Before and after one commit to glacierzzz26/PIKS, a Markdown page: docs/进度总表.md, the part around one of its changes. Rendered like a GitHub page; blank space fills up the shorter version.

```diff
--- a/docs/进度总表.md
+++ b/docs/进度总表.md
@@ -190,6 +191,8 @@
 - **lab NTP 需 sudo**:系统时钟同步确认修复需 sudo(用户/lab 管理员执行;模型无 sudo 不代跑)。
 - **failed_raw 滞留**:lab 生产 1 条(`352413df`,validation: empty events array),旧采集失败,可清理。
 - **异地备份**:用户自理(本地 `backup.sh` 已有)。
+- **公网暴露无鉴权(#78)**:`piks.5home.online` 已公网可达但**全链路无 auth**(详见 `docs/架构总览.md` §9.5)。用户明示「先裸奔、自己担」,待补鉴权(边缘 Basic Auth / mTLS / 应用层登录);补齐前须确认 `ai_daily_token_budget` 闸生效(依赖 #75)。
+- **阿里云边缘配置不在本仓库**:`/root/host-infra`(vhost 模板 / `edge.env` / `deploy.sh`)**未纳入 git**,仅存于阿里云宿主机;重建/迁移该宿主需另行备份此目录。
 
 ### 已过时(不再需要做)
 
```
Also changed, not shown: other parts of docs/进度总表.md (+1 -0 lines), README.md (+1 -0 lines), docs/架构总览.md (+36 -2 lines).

▶ [TASK TO CARRY OUT]: Should a line in the material contain "架构总览", copy it.

▶ [PROBLEM SOLUTION]:
+- **公网暴露无鉴权(#78)**:`piks.5home.online` 已公网可达但**全链路无 auth**(详见 `docs/架构总览.md` §9.5)。用户明示「先裸奔、自己担」,待补鉴权(边缘 Basic Auth / mTLS / 应用层登录);补齐前须确认 `ai_daily_token_budget` 闸生效(依赖 #75)。
Also changed, not shown: other parts of docs/进度总表.md (+1 -0 lines), README.md (+1 -0 lines), docs/架构总览.md (+36 -2 lines).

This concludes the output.